== Records for this exercise ==

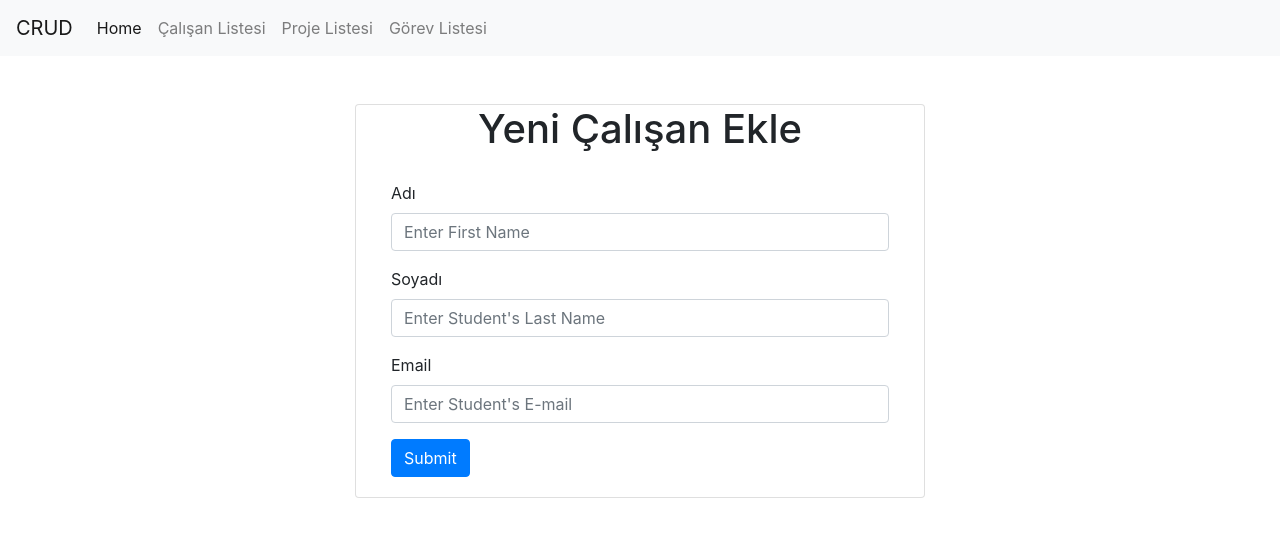
Repository: AhmetOzgul/veri_Taban-_proje
Page: http://localhost/user-add
An editor plug-in stored every save of this project. The page is shown before and after the next save, followed by the edit.
The browser window is 1280 px wide. The pictures show the whole page.
The page is this project's Thymeleaf template; nobody is signed in. The template is opened directly, without the code that normally fills it, so the values that code supplies are empty.

Above is the page before, as saved 2024-01-17 21:03:31.

### vtys2/vtys/src/main/resources/templates/user-add.html
<!DOCTYPE html>
<html lang="en" xmlns:th="http://www.thymeleaf.org">
<head>
    <meta charset="UTF-8">
    <meta name="viewport" content="width=device-width, initial-scale=1.0">
    <title>Student Managements</title>
	<link rel="stylesheet" href="https://cdn.jsdelivr.net/npm/bootstrap@4.0.0/dist/css/bootstrap.min.css" integrity="sha384-Gn5384xqQ1aoWXA+058RXPxPg6fy4IWvTNh0E263XmFcJlSAwiGgFAW/dAiS6JXm" crossorigin="anonymous">
</head>
<body>
	<nav class="navbar navbar-expand-lg navbar-light bg-light">
		<a class="navbar-brand" href="#">CRUD</a>
		<button class="navbar-toggler" type="button" data-toggle="collapse" data-target="#navbarNav" aria-controls="navbarNav" aria-expanded="false" aria-label="Toggle navigation">
		  <span class="navbar-toggler-icon"></span>
		</button>
		<div class="collapse navbar-collapse" id="navbarNav">
		  <ul class="navbar-nav">
			<li class="nav-item active">
			  <a class="nav-link" href="/">Home<span class="sr-only">(current)</span></a>
			</li>
			<li class="nav-item">
			  <a class="nav-link" href="/users">Çalışan Listesi</a>
			</li>
			<li class="nav-item">
				<a class="nav-link" href="/projects">Proje Listesi</a>
			  </li>
			<li class="nav-item">
				<a class="nav-link" href="/tasks">Görev Listesi</a>
			  </li>
		  </ul>
		</div>
	  </nav>
	  <br>
	</br>
    <div class="container">
		<div class="row">
			<div class="col-lg-6 col-md-6 col-sm-6 container justify-content-center card">
				<h1 class="text-center">Yeni Çalışan Ekle</h1>
				<div class="card-body">
					<form th:action="@{/users/add}" th:object="${user}" method="POST">
						<div class="form-group">
							<label>Adı</label>
							<input
							type="text"
							name="firtsName"
							th:field="*{firstName}"
							class="form-control"
							placeholder="Enter First Name "
							/>
						</div>
						<div class="form-group">
							<label>Soyadı</label>
							<input
							type="text"
							name="lastName"
							th:field="*{lastName}"
							class="form-control"
							placeholder="Enter Student's Last Name "
							/>
						</div>
						<div class="form-group">
							<label>Email</label>
							<input
							type="text"
							name="email"
							th:field="*{email}"
							class="form-control"
							placeholder="Enter Student's E-mail "
							/>
						</div>

						<div class="box-footer">
							<button type="submit" class="btn btn-primary">Submit</button>
						</div>
					</form>
				</div>
			</div>
		</div>
	</div>
</body>
</html>

After the next save:
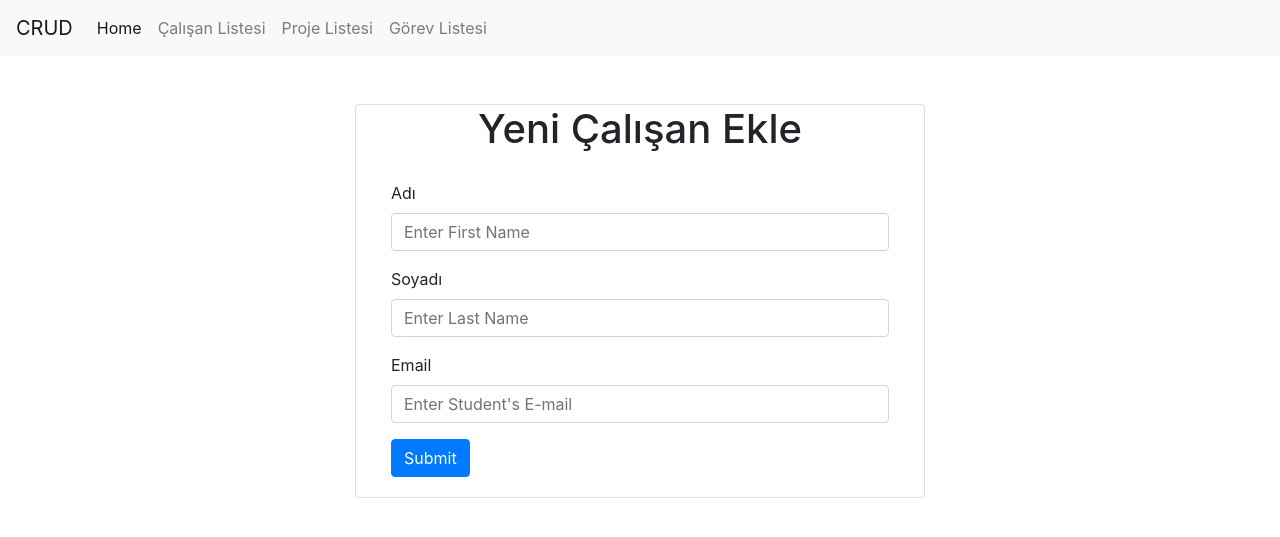
Saved 5 s later.
--- a/vtys2/vtys/src/main/resources/templates/user-add.html
+++ b/vtys2/vtys/src/main/resources/templates/user-add.html
@@ -54,7 +54,7 @@
 							name="lastName"
 							th:field="*{lastName}"
 							class="form-control"
-							placeholder="Enter Student's Last Name "
+							placeholder="Enter Last Name "
 							/>
 						</div>
 						<div class="form-group">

===

All entries should be restated word for word; no images belong in the copy.

Answer space
Repository: AhmetOzgul/veri_Taban-_proje
Page: http://localhost/user-add
An editor plug-in stored every save of this project. The page is shown before and after the next save, followed by the edit.
The browser window is 1280 px wide. The pictures show the whole page.
The page is this project's Thymeleaf template; nobody is signed in. The template is opened directly, without the code that normally fills it, so the values that code supplies are empty.

Above is the page before, as saved 2024-01-17 21:03:31.

### vtys2/vtys/src/main/resources/templates/user-add.html
<!DOCTYPE html>
<html lang="en" xmlns:th="http://www.thymeleaf.org">
<head>
    <meta charset="UTF-8">
    <meta name="viewport" content="width=device-width, initial-scale=1.0">
    <title>Student Managements</title>
	<link rel="stylesheet" href="https://cdn.jsdelivr.net/npm/bootstrap@4.0.0/dist/css/bootstrap.min.css" integrity="sha384-Gn5384xqQ1aoWXA+058RXPxPg6fy4IWvTNh0E263XmFcJlSAwiGgFAW/dAiS6JXm" crossorigin="anonymous">
</head>
<body>
	<nav class="navbar navbar-expand-lg navbar-light bg-light">
		<a class="navbar-brand" href="#">CRUD</a>
		<button class="navbar-toggler" type="button" data-toggle="collapse" data-target="#navbarNav" aria-controls="navbarNav" aria-expanded="false" aria-label="Toggle navigation">
		  <span class="navbar-toggler-icon"></span>
		</button>
		<div class="collapse navbar-collapse" id="navbarNav">
		  <ul class="navbar-nav">
			<li class="nav-item active">
			  <a class="nav-link" href="/">Home<span class="sr-only">(current)</span></a>
			</li>
			<li class="nav-item">
			  <a class="nav-link" href="/users">Çalışan Listesi</a>
			</li>
			<li class="nav-item">
				<a class="nav-link" href="/projects">Proje Listesi</a>
			  </li>
			<li class="nav-item">
				<a class="nav-link" href="/tasks">Görev Listesi</a>
			  </li>
		  </ul>
		</div>
	  </nav>
	  <br>
	</br>
    <div class="container">
		<div class="row">
			<div class="col-lg-6 col-md-6 col-sm-6 container justify-content-center card">
				<h1 class="text-center">Yeni Çalışan Ekle</h1>
				<div class="card-body">
					<form th:action="@{/users/add}" th:object="${user}" method="POST">
						<div class="form-group">
							<label>Adı</label>
							<input
							type="text"
							name="firtsName"
							th:field="*{firstName}"
							class="form-control"
							placeholder="Enter First Name "
							/>
						</div>
						<div class="form-group">
							<label>Soyadı</label>
							<input
							type="text"
							name="lastName"
							th:field="*{lastName}"
							class="form-control"
							placeholder="Enter Student's Last Name "
							/>
						</div>
						<div class="form-group">
							<label>Email</label>
							<input
							type="text"
							name="email"
							th:field="*{email}"
							class="form-control"
							placeholder="Enter Student's E-mail "
							/>
						</div>

						<div class="box-footer">
							<button type="submit" class="btn btn-primary">Submit</button>
						</div>
					</form>
				</div>
			</div>
		</div>
	</div>
</body>
</html>

After the next save:
Saved 5 s later.
--- a/vtys2/vtys/src/main/resources/templates/user-add.html
+++ b/vtys2/vtys/src/main/resources/templates/user-add.html
@@ -54,7 +54,7 @@
 							name="lastName"
 							th:field="*{lastName}"
 							class="form-control"
-							placeholder="Enter Student's Last Name "
+							placeholder="Enter Last Name "
 							/>
 						</div>
 						<div class="form-group">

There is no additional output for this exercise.